“Use the things of the world, but long for the things of eternity. You cannot be fully satisfied by material possessions, for you are simply not made to gain ultimate happiness from them” Thomas a Kempis
I need to remember always that life is eternal, and the “trinkets” I earn or desire are transitory.
Really, when all is said and done, when the eulogies are given and the will probated and the estate closed, out identity is the same as it always has been and will continue to be–in God alone and in his living Word/Son, Jesus Christ. In this life, we do not attain some sort of “moral worthiness” in God’s eyes. Rather it is relationship, absorbing and sharing His love and justice, in a way that does not “earn” but rather “returns” what we have received.
I realize how much of my life is defined by whom my ego-I “chooses” to be. I am content with MY definition of myself. I forget that it is God’s choice, God’s call of who I will be. And His call is for my perfection in love, no matter how I try to limit Him.

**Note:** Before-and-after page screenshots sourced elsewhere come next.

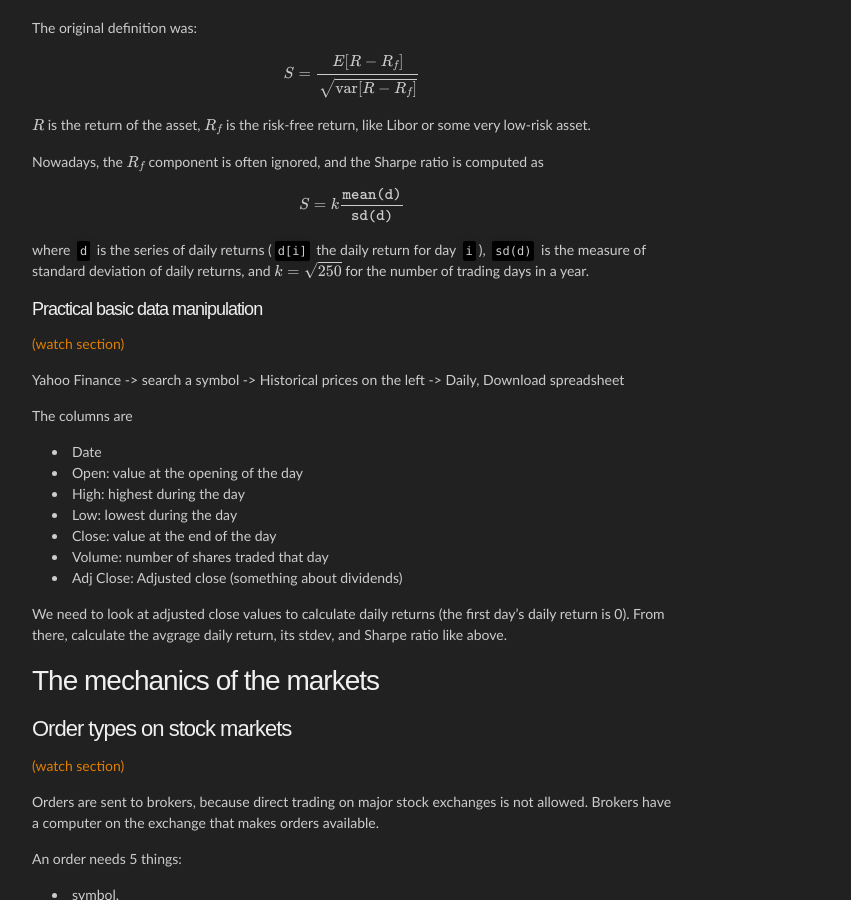
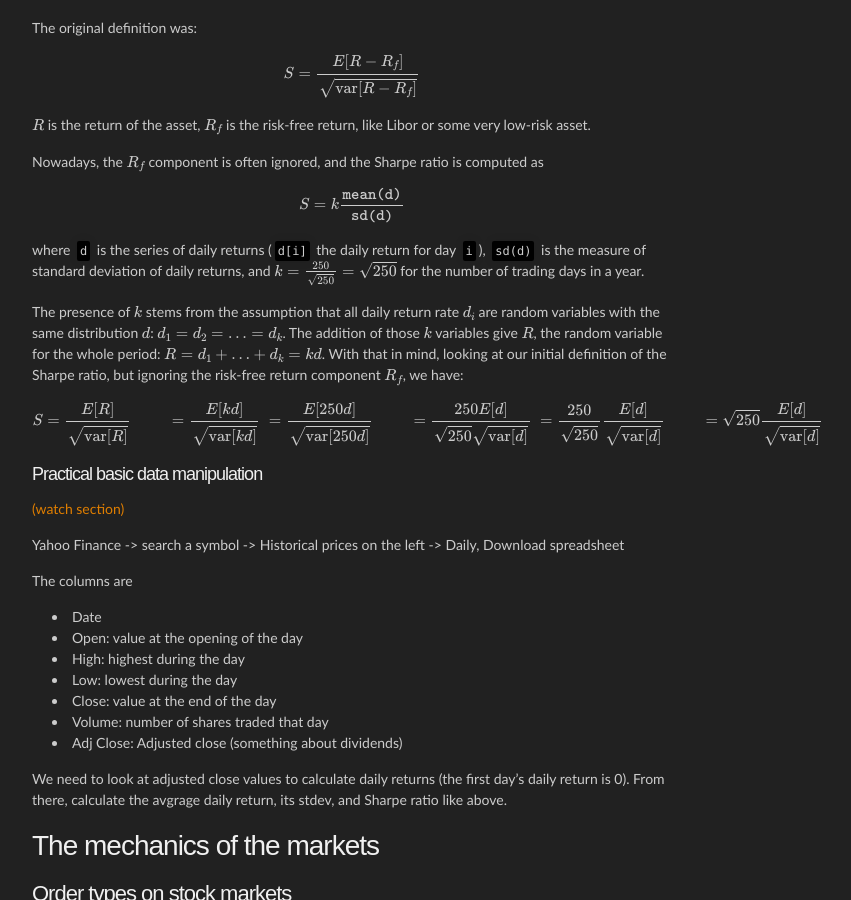
Before and after one commit to agravier/agravier.github.io, a Jekyll site: the page built from etc/notes/ci1-coursera/notes01.md, in a window 1280 px wide and 900 px high, scrolled down 2106 px. Shown: the whole window, without its empty margins (288-1139 px from the left). Built offline with Jekyll 4.4.1, drawn with Linux system fonts in a browser that asks for light colours; Markdown is read by kramdown in place of the engine named in the settings; formulas are drawn with MathJax 3; comment, search, counter and statistics services are not loaded.

Commit message:
Add more details about Sharpe ratio in Coursera Comp investing notes for week 1.

```diff
--- a/etc/notes/ci1-coursera/notes01.md
+++ b/etc/notes/ci1-coursera/notes01.md
@@ -91,19 +91,32 @@ It was invented to differentiate which portfolio is better in cases of similar r
 The original definition was:
 
 \\[
-S = \frac{E[R-R_f]}{\sqrt{\text{var}[R-R_f]}}
+S = \frac{E[R-R\_f]}{\sqrt{\text{var}[R-R\_f]}}
 \\]
 
 \\(R\\) is the return of the asset,
-\\(R_f\\) is the risk-free return, like Libor or some very low-risk asset.
+\\(R\_f\\) is the risk-free return, like Libor or some very low-risk asset.
 
-Nowadays, the \\(R_f\\) component is often ignored, and the Sharpe ratio is computed as
+Nowadays, the \\(R\_f\\) component is often ignored, and the Sharpe ratio is computed as
 
 \\[
 S = k\frac{\mathtt{mean(d)}}{\mathtt{sd(d)}}
 \\]
 
-where ``d`` is the series of daily returns (``d[i]`` the daily return for day ``i``), ``sd(d)`` is the measure of standard deviation of daily returns, and \\(k=\sqrt{250}\\) for the number of trading days in a year.
+where ``d`` is the series of daily returns (``d[i]`` the daily return for day ``i``), ``sd(d)`` is the measure of standard deviation of daily returns, and \\(k= \frac{250}{\sqrt{250}} = \sqrt{250}\\) for the number of trading days in a year.
+
+The presence of \\(k\\) stems from the assumption that all daily return rate \\(d\_i\\) are random variables with the same distribution \\(d\\): \\(d\_1 = d\_2 = \ldots = d\_k\\). The addition of those \\(k\\) variables give \\(R\\), the random variable for the whole period: \\(R = d\_1 + \ldots + d\_k = k d\\). With that in mind, looking at our initial definition of the Sharpe ratio, but ignoring the risk-free return component \\(R\_f\\), we have:
+
+\\[
+\begin{align}
+S &= \frac{E[R]}{\sqrt{\text{var}[R]}} \\\\
+&= \frac{E[k d]}{\sqrt{\text{var}[k d]}} \\\\
+&= \frac{E[250 d]}{\sqrt{\text{var}[250 d]}} \\\\
+&= \frac{250 E[d]}{\sqrt{250} \sqrt{\text{var}[d]}} \\\\
+&= \frac{250}{\sqrt{250}} \frac{E[d]}{\sqrt{\text{var}[d]}} \\\\
+&= \sqrt{250} \frac{E[d]}{\sqrt{\text{var}[d]}}
+\end{align}
+\\]
 
 #### Practical basic data manipulation
 
```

“The question is not what we intended ourselves to be, but what He intended us to be when He made us.” CS Lewis
I so often find my challenge is to let go of all the transient pleasures that distract me. Only then can I make space for God and His Word. Mother’s Day is a good time to take time to reflect on what has been most important in our lives.

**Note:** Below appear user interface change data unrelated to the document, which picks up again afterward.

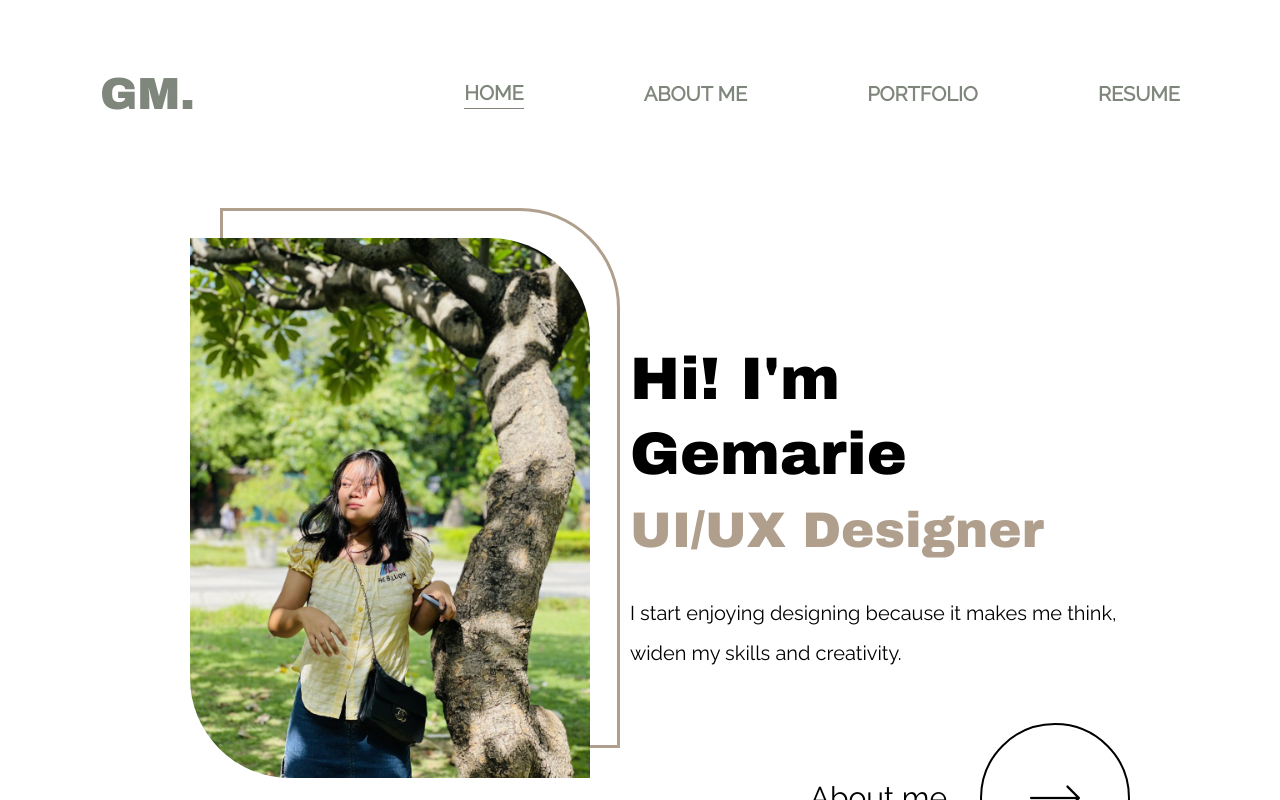
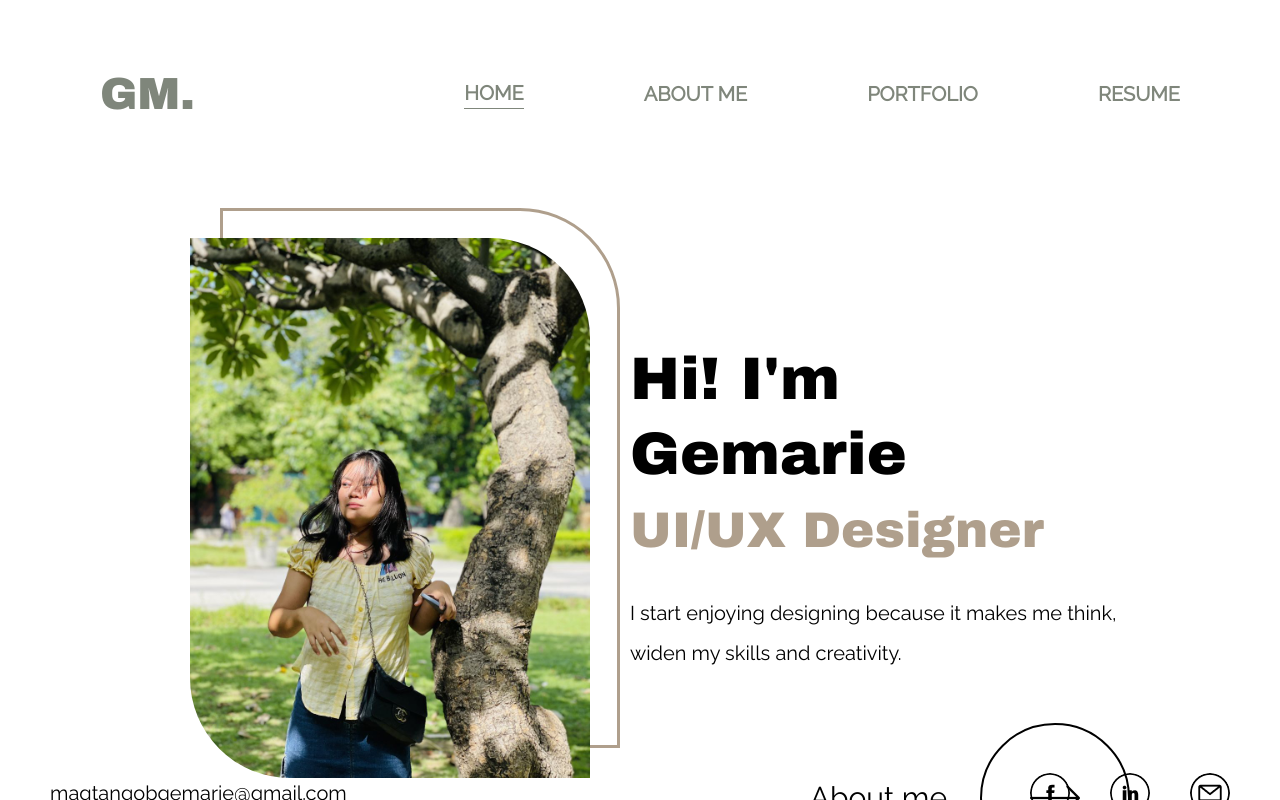
Before and after one commit to CMH7/Gem-Website-Portfolio, a SvelteKit app: page / in a window 1280 px wide. Built offline with nearby package versions, Linux system fonts and the light colour scheme.

Commit message:
fix heights

```diff
--- a/src/routes/+layout.svelte
+++ b/src/routes/+layout.svelte
@@ -5,7 +5,7 @@
   import "../app.css";
 </script>
 
-<div class="bg-white w-screen h-screen px-[50px] pb-[60px] transition-all overflow-x-hidden ">
+<div class="bg-white w-screen h-screen px-[50px] pb-[20px] transition-all overflow-x-hidden ">
   <Navbar />
   <slot/>
   <Footer />
--- a/src/routes/+page.svelte
+++ b/src/routes/+page.svelte
@@ -8,9 +8,9 @@
   </title>
 </svelte:head>
 
-<div class=" w-full h-full ">
+<div class=" w-full h-3/4 ">
   <!-- center  -->
-  <div class=" w-full h-fit px-[100px] py-[50px] flex items-center  ">
+  <div class=" w-full px-[100px] py-[50px] flex items-center  ">
     <!-- image and border back  -->
     <div class=" w-3/5 h-fit flex justify-center items-center ">
       <div class=" w-[400px] h-[540px] relative ">
```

Meg had never seen the southern Oregon coast south of Florence and I had not be there since 1979. So, with winter to an end, our early spring vegetables starting to grow, and other volunteer activities at a lull, we decided to take off and visited this area. We enjoyed staying in a yurt at Honeyman State Park south of Florence, and a cabin at Cape Blanco State Park south of Coos Bay. We were glad for the heat inside these facilities. The mornings were windy with a temperature of forty, so we did not have to contend with the cold.
The scenery is exceptional. Cape Blanco is considered the western most point in the contiguous United States. Its lighthouse was established in 1870. Interestingly enough, here is an excerpt about this lighthouse location from Wikipedia: In Jules Verne‘s early science fiction book The Begum’s Millions, a Utopian community named Ville-France is established in 1872 on the South Oregon beach. Verne gives the location of this fictitious community as “eighty kilometres north of Cape Blanco”. Shore Acres State Park is located southeast of Coos Bay. The former estate of a civic minded timber man, real estate developer, Louis Simpson, it is lovingly maintained by the Parks division of the State, and is particularly beautiful in the spring.
“How do we know about God’s love, God’s generosity, God’s kindness, God’s forgiveness? Through our parents, our friends, our teachers, our pastors, our spouses, our children … they all reveal God to us. But as we come to know them, we realise that each of them can reveal only a little bit of God. God’s love is greater than theirs; God’s goodness is greater than theirs; God’s beauty is greater than theirs.
At first we may be disappointed in these people in our lives. For a while we thought that they would be able to give us all the love, goodness, and beauty we needed. But gradually we discover that they were all signposts on the way to God.” Henri Nouwen